Web page revision data:
[Start of section]

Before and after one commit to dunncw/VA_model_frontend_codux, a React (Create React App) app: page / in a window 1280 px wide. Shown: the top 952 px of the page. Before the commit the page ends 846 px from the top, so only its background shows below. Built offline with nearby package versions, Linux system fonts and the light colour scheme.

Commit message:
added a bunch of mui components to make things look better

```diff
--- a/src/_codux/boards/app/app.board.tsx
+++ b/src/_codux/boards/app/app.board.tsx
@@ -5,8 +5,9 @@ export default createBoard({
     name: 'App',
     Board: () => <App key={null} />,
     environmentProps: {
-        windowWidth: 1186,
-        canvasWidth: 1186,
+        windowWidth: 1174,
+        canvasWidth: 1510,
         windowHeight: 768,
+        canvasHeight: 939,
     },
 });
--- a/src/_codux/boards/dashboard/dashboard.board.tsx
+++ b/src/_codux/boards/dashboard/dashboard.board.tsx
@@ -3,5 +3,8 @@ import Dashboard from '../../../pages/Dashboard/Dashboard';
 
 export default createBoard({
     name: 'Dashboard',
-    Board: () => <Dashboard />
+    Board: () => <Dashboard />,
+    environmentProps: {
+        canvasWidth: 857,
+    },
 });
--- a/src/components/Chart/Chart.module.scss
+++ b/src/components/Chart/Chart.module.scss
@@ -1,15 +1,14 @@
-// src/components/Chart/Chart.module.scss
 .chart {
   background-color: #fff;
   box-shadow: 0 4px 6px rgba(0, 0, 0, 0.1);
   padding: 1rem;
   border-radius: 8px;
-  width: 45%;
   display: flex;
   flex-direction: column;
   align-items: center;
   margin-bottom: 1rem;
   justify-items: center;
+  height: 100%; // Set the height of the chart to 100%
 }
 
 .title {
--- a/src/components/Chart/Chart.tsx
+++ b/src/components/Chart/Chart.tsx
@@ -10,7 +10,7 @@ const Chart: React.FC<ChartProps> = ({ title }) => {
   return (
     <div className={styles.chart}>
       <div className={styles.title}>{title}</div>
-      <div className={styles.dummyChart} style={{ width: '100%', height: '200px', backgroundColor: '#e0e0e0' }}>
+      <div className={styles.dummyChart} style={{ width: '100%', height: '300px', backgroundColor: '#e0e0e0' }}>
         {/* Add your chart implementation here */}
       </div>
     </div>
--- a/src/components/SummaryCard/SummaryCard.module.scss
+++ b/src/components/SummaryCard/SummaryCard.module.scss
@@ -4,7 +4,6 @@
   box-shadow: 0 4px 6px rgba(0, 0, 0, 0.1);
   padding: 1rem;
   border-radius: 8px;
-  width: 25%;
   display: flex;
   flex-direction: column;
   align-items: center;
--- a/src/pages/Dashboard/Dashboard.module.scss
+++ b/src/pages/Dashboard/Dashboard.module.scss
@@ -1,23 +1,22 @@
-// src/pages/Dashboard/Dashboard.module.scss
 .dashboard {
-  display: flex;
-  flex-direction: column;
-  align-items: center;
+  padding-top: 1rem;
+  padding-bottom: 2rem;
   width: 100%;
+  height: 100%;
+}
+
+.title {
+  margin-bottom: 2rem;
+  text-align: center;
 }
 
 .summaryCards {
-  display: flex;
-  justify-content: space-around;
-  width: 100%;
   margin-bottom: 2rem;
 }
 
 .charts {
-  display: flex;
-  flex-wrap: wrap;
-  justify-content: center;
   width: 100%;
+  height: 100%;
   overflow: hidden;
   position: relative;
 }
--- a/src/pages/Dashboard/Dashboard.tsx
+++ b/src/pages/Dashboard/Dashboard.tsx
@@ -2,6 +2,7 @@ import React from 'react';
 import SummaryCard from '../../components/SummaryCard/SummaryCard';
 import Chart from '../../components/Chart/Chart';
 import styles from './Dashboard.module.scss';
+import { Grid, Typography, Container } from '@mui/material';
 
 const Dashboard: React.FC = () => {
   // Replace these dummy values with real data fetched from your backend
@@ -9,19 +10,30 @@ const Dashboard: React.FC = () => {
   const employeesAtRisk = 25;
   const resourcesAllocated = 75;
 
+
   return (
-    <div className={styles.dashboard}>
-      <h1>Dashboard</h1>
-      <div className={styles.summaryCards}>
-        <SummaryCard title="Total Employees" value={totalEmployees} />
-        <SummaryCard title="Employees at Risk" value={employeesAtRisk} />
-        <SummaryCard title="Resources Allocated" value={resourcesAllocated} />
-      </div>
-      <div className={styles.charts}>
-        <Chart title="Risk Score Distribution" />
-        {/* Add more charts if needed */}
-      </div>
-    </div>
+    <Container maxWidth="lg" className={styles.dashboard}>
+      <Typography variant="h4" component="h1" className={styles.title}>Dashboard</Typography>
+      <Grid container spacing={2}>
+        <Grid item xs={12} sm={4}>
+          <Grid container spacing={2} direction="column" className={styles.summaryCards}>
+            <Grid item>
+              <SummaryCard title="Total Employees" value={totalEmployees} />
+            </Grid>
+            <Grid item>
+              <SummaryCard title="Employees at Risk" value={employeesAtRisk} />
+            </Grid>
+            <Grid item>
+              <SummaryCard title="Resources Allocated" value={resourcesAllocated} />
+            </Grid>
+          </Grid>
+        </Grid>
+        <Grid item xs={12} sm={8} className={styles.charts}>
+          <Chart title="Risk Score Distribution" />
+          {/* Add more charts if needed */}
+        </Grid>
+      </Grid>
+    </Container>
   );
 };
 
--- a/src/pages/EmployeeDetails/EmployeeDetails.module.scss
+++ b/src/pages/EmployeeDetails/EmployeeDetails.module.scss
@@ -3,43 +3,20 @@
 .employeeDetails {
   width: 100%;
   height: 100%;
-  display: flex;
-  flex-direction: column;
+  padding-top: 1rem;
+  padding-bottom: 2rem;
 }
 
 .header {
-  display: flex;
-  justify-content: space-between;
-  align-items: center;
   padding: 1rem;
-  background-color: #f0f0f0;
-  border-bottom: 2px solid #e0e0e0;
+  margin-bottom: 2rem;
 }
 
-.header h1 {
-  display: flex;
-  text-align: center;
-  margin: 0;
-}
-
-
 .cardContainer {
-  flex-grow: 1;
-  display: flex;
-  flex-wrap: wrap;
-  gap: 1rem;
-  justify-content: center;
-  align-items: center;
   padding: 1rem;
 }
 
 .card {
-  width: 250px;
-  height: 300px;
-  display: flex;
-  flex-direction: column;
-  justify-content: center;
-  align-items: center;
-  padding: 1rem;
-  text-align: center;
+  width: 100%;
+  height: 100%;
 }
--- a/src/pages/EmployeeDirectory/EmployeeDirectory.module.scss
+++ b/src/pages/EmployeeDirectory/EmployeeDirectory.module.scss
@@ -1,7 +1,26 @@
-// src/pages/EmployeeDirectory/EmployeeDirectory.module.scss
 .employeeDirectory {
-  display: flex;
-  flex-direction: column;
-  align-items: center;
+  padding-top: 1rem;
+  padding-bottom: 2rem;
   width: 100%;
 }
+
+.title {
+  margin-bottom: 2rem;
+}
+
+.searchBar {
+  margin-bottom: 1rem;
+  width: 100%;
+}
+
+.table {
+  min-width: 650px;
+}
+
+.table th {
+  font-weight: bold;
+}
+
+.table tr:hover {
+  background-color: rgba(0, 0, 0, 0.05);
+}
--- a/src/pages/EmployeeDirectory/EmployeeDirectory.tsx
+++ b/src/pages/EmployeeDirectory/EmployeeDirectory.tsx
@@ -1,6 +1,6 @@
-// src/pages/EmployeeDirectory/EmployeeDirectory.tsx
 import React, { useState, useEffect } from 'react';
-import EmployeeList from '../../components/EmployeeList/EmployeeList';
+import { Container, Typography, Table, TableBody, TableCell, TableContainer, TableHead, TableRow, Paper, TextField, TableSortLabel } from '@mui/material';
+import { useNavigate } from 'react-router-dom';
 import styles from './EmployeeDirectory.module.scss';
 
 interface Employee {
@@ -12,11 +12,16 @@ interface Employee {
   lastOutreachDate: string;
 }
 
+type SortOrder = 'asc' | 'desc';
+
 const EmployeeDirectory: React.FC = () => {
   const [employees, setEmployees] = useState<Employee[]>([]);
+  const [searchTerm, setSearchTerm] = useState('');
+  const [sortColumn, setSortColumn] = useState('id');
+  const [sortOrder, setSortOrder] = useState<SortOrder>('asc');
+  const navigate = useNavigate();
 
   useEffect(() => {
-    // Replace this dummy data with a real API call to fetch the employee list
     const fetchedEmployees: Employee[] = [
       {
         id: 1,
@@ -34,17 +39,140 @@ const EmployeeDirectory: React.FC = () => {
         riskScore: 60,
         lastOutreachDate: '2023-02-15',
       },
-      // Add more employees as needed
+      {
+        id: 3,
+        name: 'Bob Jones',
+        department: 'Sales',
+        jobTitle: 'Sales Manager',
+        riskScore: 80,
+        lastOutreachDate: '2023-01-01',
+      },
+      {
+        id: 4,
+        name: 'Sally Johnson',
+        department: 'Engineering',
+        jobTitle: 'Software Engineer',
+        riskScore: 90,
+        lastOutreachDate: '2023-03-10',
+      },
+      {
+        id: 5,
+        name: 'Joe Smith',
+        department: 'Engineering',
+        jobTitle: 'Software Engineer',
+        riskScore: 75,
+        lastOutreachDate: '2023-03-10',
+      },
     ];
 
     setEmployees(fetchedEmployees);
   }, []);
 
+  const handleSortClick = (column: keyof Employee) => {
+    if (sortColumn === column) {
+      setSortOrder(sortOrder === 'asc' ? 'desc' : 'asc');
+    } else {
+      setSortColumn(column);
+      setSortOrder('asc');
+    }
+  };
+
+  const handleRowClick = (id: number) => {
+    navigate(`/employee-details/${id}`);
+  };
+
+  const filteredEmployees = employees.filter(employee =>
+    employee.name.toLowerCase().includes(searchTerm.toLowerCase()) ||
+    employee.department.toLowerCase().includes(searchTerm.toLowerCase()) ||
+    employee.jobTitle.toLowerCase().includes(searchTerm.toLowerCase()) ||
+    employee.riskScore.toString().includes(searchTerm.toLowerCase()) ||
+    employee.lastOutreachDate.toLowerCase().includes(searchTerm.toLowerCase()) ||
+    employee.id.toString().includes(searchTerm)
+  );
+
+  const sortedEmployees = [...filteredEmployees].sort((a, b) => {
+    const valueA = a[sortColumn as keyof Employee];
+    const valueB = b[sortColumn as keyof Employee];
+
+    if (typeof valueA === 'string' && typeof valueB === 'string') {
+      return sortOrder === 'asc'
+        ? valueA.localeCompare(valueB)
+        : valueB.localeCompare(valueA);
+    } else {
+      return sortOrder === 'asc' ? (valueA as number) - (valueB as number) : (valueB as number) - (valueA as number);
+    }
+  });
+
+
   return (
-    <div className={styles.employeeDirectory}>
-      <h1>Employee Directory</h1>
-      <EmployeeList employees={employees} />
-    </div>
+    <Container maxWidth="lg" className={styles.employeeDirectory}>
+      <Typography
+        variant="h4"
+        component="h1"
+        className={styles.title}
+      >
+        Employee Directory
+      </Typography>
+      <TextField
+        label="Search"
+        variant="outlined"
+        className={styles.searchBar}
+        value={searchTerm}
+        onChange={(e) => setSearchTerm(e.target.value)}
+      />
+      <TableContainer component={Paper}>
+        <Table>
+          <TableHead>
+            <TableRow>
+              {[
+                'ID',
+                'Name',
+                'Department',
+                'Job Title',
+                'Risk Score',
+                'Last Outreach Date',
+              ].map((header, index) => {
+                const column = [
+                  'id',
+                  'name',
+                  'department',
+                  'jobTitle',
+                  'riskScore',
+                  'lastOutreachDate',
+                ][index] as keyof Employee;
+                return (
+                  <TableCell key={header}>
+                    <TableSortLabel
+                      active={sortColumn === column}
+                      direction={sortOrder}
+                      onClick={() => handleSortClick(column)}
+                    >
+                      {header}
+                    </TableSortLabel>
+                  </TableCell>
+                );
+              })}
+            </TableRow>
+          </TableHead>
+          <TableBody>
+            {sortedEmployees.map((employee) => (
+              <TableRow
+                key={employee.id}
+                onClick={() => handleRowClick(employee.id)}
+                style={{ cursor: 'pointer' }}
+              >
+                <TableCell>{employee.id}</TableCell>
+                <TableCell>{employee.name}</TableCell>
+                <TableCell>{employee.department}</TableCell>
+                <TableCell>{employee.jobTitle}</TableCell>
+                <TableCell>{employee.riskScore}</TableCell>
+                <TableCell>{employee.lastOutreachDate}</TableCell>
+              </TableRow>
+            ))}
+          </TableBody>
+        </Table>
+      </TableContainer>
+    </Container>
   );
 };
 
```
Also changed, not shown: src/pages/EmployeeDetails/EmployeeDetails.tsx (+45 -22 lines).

[End of section]
[Start of section]

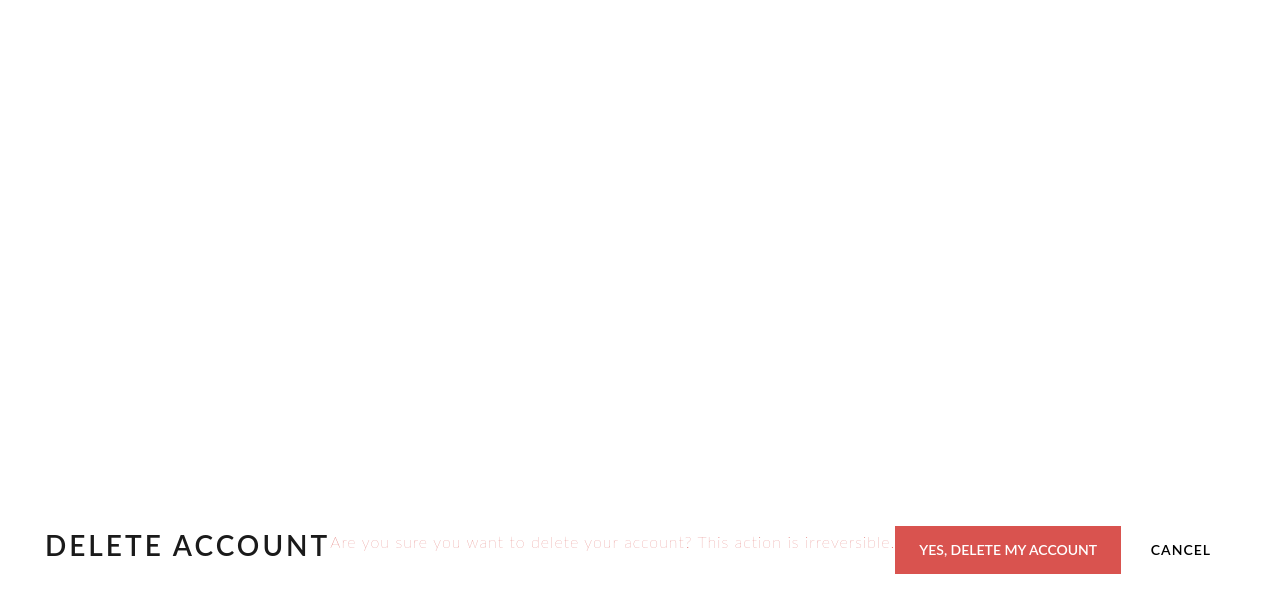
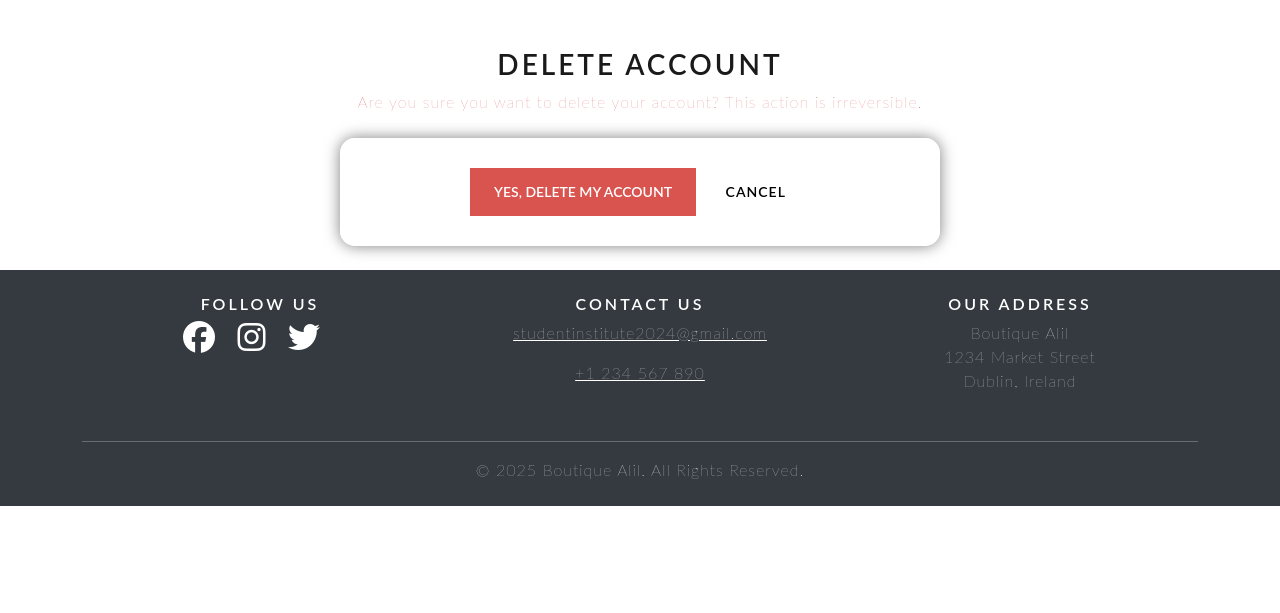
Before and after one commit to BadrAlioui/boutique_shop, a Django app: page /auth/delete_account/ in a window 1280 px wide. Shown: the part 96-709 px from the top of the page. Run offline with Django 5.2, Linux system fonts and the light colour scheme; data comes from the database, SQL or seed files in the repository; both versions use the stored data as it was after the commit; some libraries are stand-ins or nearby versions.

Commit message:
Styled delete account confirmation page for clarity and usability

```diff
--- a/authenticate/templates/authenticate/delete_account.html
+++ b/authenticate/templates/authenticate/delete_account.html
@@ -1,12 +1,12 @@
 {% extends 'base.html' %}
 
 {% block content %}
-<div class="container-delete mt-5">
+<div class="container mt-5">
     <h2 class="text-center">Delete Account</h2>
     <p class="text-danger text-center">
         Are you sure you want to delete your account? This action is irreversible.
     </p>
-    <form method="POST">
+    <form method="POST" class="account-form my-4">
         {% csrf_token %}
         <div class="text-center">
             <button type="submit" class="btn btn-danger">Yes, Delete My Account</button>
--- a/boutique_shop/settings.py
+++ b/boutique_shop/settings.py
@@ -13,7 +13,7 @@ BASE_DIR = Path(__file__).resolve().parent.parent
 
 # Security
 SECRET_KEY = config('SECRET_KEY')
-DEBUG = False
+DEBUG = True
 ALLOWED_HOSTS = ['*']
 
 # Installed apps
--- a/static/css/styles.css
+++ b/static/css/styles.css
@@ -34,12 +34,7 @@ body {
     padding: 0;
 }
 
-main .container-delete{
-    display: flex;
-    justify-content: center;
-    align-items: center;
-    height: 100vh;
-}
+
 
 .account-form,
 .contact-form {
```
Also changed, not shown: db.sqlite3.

[End of section]

| WORK INSTRUCTIONS |
Search the entries above for the string "justify". Copy each line that holds it.

| OUTPUT |
   justify-items: center;
-  justify-content: space-around;
-  justify-content: center;
-  justify-content: space-between;
-  justify-content: center;
-  justify-content: center;
-    justify-content: center;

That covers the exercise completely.